publishing date
type
Contribution to journal
publication status
published
subject
in
Journal of Clinical Oncology
volume
24
issue
24
pages
3973 - 3978
publisher
American Society of Clinical Oncology
external identifiers
  • pmid:16921049
  • scopus:33748470123
ISSN
1527-7755
DOI
10.1200/JCO.2005.04.0756
language
English
LU publication?
yes
id
0ad1e028-9188-42f5-b4a4-b61f934b5f88 (old id 1136346)
date added to LUP
2016-04-01 12:17:56
date last changed
2020-12-29 01:41:16
@article{0ad1e028-9188-42f5-b4a4-b61f934b5f88,

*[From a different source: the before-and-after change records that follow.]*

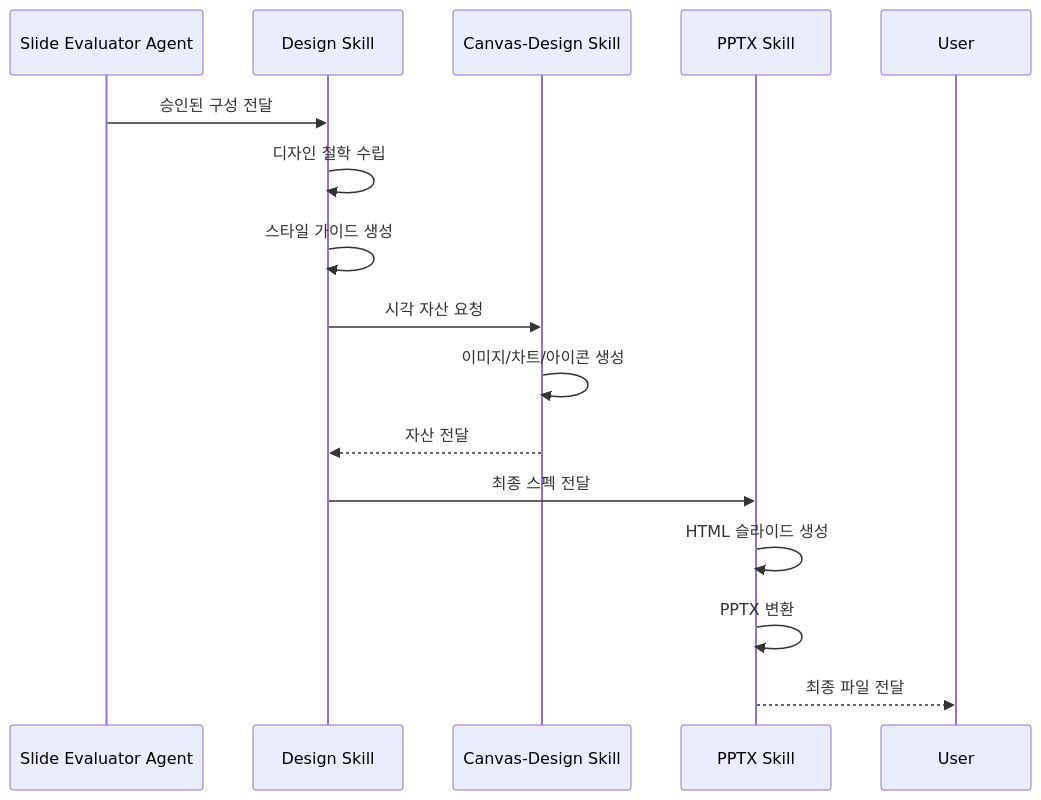
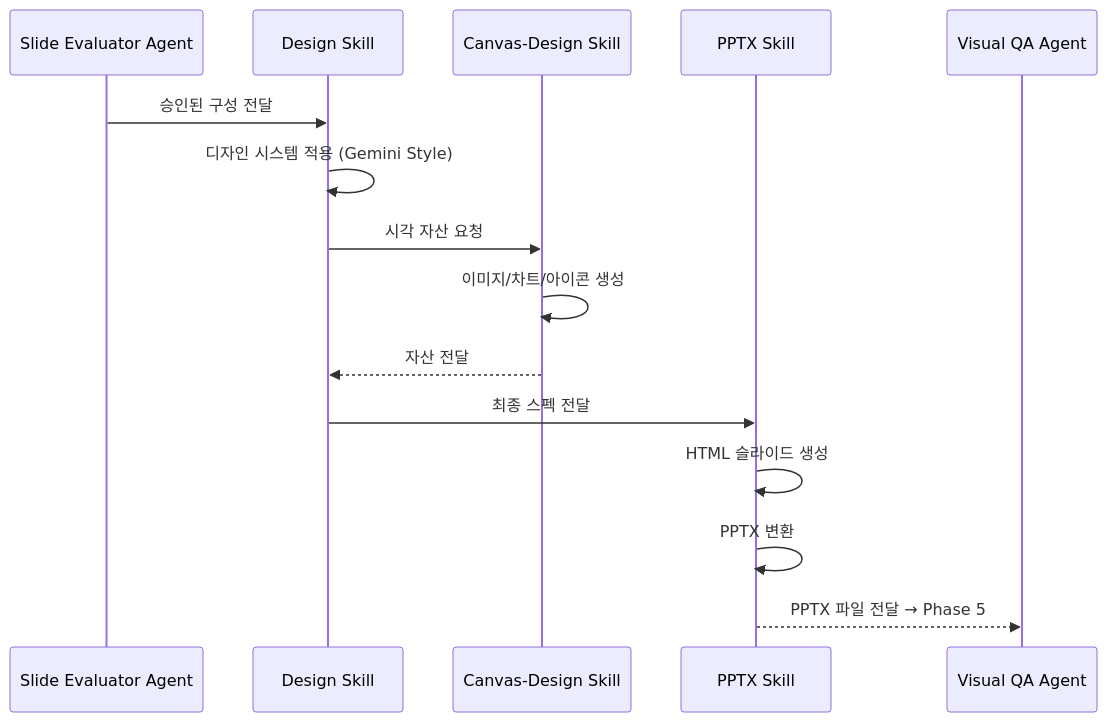
One commit to kimsanguine/vibe changed the fourth of 5 diagrams in ppt-agent-team/workflows/ppt_workflow.md. Above: the diagram before and after it, drawn with Mermaid. The commit also changed other lines of this file and 4 other files, not shown here.

````diff
--- a/ppt-agent-team/workflows/ppt_workflow.md
+++ b/ppt-agent-team/workflows/ppt_workflow.md
@@ -156,18 +183,18 @@
 ```mermaid
 sequenceDiagram
     participant SEA as Slide Evaluator Agent
     participant DS as Design Skill
     participant CS as Canvas-Design Skill
     participant PS as PPTX Skill
+    participant VQA as Visual QA Agent
 
     SEA->>DS: 승인된 구성 전달
-    DS->>DS: 디자인 철학 수립
-    DS->>DS: 스타일 가이드 생성
+    DS->>DS: 디자인 시스템 적용 (Gemini Style)
     DS->>CS: 시각 자산 요청
     CS->>CS: 이미지/차트/아이콘 생성
     CS-->>DS: 자산 전달
     DS->>PS: 최종 스펙 전달
     PS->>PS: HTML 슬라이드 생성
     PS->>PS: PPTX 변환
-    PS-->>User: 최종 파일 전달
+    PS-->>VQA: PPTX 파일 전달 → Phase 5
 ```
````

  abstract     = {PURPOSE: Prostate-specific antigen (PSA) defined biochemical recurrence (BCR) of prostate cancer is widely used for reporting the outcome of radical prostatectomy (RP). A standardized BCR definition is lacking, and overall progression-free probability and risk of subsequent metastatic disease progression may vary greatly depending on the PSA criterion used. Ten definitions of BCR were evaluated to identify the one that best explains metastatic progression. METHODS: Of 3,125 patients who underwent RP at our institution since 1985, 75 developed distant metastasis during a median follow-up of 49 months. To predict metastasis progression, we modeled the clinical information using multivariable Cox regression analysis. BCR was included in the model as a time-dependent covariate, and separate models were developed for each definition. A goodness-of-fit (R2) statistic was used to determine the Cox model (and thereby the BCR definition) that best explained metastatic progression. RESULTS: The 10-year progression-free probability ranged from 63% to 79%, depending on the BCR definition. The model containing BCR defined as a PSA of at least 0.4 ng/mL followed by another increase best explained metastatic progression (R2 = 0.21). This definition was also associated with a high probability of subsequent secondary therapy, continued PSA progression, and rapid PSA doubling time. CONCLUSION: BCR defined as a PSA value of at least 0.4 ng/mL followed by another increase best explains the development of distant metastasis among 10 candidate definitions, after controlling for clinical variables and the use of secondary therapy. On the basis of this evidence, we propose that this definition be adopted as the standard for reporting the outcome of RP.},
  author       = {Stephenson, Andrew J and Kattan, Michael W and Eastham, James A and Dotan, Zohar A and Bianco, Fernando J Jr and Lilja, Hans and Scardino, Peter T},
  issn         = {1527-7755},
  language     = {eng},
  number       = {24},
  pages        = {3973--3978},
  publisher    = {American Society of Clinical Oncology},
  series       = {Journal of Clinical Oncology},
  title        = {Defining biochemical recurrence of prostate cancer after radical prostatectomy: a proposal for a standardized definition},
  url          = {http://dx.doi.org/10.1200/JCO.2005.04.0756},
  doi          = {10.1200/JCO.2005.04.0756},
  volume       = {24},
  year         = {2006},
}